“We have very close and tight military-technical cooperation [with Iraq],” he said.
“Unlike some other countries, we are ready to supply weapons to Iraq without preconditions, based on the fact that Iraq, Syria and Egypt are on the forefront of the struggle against terrorism.”
Iraq has been Russia’s longtime partner and over the past two years bilateral trade turnover has grown 10-fold, Putin said at the meeting with Iraq’s PM on Thursday.
“Iraq has been our longtime and reliable partner in the region. Despite all the hardships in the world economy and difficulties in the region, our relations have been developing successfully,” Putin said.
Putin said that Russia has been implementing major projects in Iraq and Russian investments there are estimated at billions of dollars. He added that Moscow will continue civilian, military and technical cooperation with Iraq.
Meanwhile, in a major setback, Iraqi forces have retreated from a compound they used as a command center in Ramadi, losing control of Anbar’s provincial capital to Islamic State militants. Local security officials said that the militants carried out mass killings of Iraqi security forces and civilians, AP reported Monday. The two days of fighting in Ramadi this weekend had displaced around 8,000 people according to the International Organization for Migration.
On Wednesday, IS militants captured Syria’s historic city of Palmyra, a UNESCO landmark, after gaining full control over the city. The group already controls wide areas in Syria’s north and east. This was the first time the jihadists have taken a large population center directly from Syrian pro-government forces.
Despite the IS advance in Iraq and Syria, the Pentagon has until recently continued to insist that the US-led air campaign is working.
“We believe across Iraq and Syria that Daesh [the Arabic acronym for the militant group] is losing and remains on the defensive,” said Marine Brig. Gen. Thomas D. Weidley, chief of staff for Combined Joint Task Force Operation Inherent Resolve on Friday.
The US began its bombing campaign in Iraq in August 2014 and in Syria the following month. Syrian President Bashar Assad repeatedly pointed out that the bombardments are an illegal intervention unauthorized by a UN Security Council resolution, and so violate the sovereignty of Syria. He also said that the Syrian army has been conducting ground operations as well as airstrikes against terrorists which are larger than that those launched by the alliance.
In a separate development, the Pentagon said Thursday that the US will deliver 2,000 AT-4 anti-tank rockets to Iraq as soon as next week. This is double the number announced on Wednesday and is intended to help the beleaguered Iraqi army combat suicide car bombings used by Islamic State.

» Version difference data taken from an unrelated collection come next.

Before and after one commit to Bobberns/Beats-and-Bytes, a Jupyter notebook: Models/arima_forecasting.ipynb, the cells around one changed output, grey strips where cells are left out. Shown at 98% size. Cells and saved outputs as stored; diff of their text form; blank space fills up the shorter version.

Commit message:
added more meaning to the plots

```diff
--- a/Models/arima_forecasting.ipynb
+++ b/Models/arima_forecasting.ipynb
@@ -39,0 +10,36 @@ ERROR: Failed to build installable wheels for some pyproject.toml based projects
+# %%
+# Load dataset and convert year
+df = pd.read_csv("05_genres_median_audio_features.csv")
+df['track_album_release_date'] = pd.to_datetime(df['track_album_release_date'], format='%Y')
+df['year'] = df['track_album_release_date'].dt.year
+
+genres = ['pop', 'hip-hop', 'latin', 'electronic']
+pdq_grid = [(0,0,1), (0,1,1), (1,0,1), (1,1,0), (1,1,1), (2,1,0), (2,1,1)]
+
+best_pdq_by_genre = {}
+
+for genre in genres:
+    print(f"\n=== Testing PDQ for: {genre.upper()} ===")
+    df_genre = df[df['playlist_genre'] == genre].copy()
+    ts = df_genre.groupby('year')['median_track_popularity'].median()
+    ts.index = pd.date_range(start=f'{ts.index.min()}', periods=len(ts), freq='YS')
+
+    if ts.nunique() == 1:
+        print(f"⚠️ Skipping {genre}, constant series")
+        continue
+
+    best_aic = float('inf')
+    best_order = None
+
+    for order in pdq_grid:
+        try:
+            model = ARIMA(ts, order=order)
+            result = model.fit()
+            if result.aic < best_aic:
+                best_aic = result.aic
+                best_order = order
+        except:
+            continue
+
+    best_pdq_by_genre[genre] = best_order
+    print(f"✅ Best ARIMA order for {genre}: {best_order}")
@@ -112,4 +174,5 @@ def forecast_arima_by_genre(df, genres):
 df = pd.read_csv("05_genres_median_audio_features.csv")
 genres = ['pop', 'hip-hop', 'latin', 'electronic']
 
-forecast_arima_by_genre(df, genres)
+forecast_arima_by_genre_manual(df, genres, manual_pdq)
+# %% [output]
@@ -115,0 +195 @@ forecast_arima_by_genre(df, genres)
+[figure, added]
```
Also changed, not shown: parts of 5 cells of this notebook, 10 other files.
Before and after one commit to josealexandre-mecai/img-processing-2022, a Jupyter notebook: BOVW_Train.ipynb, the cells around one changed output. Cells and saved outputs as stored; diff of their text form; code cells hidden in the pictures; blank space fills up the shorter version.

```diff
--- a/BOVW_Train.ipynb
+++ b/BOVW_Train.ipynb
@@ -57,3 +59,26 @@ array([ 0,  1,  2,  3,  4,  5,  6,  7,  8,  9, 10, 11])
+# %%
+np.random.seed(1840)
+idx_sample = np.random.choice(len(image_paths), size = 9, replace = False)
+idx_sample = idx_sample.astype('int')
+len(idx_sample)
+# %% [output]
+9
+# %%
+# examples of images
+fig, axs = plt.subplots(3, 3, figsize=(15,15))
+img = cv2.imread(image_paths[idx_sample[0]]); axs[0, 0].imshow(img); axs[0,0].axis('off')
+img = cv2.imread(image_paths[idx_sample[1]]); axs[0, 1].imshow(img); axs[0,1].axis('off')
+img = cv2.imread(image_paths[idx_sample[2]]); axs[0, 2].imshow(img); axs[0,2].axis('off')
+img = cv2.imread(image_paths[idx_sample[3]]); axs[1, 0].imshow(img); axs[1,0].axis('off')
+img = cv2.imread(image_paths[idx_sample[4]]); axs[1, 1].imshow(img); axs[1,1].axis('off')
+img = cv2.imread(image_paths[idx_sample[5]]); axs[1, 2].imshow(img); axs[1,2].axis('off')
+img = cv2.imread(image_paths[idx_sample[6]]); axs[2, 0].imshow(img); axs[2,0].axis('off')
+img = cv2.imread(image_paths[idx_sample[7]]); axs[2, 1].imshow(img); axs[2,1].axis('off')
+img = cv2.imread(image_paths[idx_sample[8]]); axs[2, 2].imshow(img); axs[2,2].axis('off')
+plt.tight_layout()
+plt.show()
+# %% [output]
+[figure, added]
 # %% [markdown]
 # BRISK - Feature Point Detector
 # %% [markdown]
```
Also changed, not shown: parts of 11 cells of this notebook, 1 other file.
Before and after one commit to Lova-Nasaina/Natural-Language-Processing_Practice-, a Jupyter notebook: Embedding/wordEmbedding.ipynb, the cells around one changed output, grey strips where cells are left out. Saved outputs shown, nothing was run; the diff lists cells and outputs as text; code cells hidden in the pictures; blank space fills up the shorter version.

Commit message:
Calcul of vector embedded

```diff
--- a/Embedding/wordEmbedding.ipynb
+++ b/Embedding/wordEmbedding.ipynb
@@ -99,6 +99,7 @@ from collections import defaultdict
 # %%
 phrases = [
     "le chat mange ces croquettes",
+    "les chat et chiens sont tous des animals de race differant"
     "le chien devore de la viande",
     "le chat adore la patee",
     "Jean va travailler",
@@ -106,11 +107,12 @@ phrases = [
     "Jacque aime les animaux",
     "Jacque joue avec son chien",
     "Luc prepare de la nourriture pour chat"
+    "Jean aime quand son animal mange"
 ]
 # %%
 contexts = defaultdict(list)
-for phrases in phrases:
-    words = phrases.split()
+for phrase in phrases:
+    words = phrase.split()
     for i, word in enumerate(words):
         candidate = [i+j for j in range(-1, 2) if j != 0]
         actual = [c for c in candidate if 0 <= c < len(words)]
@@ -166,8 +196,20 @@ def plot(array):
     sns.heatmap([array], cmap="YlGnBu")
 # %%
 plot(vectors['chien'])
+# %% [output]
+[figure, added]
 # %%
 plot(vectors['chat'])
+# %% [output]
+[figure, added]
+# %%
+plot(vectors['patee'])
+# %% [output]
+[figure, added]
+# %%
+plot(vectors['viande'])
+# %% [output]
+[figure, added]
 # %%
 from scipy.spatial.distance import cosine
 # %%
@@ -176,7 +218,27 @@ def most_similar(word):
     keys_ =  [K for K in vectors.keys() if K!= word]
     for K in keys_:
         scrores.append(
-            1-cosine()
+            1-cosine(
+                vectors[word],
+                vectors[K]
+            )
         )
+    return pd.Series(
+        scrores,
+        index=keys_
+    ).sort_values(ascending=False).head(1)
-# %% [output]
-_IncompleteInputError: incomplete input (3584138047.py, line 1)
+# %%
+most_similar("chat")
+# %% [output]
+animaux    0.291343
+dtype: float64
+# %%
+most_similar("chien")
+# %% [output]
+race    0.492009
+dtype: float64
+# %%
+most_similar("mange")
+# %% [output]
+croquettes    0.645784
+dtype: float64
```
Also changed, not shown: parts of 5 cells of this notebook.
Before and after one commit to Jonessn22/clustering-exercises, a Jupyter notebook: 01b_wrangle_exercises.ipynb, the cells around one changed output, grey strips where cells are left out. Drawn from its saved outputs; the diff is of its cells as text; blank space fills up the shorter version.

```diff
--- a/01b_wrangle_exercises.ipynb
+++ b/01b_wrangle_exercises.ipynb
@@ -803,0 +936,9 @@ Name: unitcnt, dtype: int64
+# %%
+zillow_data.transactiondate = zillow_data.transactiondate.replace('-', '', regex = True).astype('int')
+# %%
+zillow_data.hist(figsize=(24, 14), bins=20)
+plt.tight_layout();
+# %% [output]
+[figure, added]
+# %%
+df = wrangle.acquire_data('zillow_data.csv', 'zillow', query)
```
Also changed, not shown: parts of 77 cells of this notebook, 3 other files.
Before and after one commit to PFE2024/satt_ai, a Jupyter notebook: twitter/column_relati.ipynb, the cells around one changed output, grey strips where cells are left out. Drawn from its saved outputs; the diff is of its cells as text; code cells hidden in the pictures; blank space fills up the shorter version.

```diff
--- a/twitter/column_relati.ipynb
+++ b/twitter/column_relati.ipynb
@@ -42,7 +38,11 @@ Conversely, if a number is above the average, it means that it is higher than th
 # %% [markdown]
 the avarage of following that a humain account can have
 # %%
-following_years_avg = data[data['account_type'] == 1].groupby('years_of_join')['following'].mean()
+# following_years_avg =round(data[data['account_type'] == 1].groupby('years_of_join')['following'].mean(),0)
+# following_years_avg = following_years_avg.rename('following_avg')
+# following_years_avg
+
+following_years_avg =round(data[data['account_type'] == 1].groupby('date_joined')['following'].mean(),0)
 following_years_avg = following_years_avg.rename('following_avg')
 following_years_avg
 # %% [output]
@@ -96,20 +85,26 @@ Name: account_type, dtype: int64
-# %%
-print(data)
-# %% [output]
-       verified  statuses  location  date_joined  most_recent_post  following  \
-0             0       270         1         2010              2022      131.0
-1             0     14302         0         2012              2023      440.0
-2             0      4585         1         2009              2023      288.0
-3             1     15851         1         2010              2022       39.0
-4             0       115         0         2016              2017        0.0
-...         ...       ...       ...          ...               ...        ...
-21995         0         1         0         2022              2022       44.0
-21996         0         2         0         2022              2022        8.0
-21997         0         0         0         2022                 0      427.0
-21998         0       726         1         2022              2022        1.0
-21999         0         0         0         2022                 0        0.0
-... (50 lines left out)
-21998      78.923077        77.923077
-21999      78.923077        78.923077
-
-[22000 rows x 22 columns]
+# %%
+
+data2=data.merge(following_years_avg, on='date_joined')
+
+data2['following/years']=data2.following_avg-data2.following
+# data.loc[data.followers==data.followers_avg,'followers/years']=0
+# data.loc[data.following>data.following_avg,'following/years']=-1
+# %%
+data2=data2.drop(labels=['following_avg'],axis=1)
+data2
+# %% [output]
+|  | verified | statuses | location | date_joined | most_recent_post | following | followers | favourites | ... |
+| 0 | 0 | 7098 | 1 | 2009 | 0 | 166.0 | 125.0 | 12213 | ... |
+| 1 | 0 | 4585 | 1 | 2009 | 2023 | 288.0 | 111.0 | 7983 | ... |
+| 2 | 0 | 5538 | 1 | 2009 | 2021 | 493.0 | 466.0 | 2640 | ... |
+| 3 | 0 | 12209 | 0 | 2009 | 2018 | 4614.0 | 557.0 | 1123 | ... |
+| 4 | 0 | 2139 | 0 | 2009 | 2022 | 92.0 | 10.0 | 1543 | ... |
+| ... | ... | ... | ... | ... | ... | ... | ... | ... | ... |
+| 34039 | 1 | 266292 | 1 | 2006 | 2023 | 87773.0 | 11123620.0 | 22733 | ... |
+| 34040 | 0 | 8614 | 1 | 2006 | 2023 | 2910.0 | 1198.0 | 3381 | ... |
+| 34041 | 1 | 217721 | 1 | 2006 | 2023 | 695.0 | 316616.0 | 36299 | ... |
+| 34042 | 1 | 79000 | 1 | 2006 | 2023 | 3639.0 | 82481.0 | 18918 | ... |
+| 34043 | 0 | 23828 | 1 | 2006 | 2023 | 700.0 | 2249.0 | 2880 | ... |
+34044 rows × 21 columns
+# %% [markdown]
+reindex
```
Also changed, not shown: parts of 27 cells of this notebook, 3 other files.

The Islamic State carried out about 30 suicide car bombings in taking the Iraqi city of Ramadi last weekend. Spokesman Colonel Steve Warren said that the anti-tank rockets would help the Iraqi army stop approaching suicide bombers, driving vehicles packed with explosives, from a distance. Relying on small arms fire to accomplish the same task requires killing the driver or taking out the engine.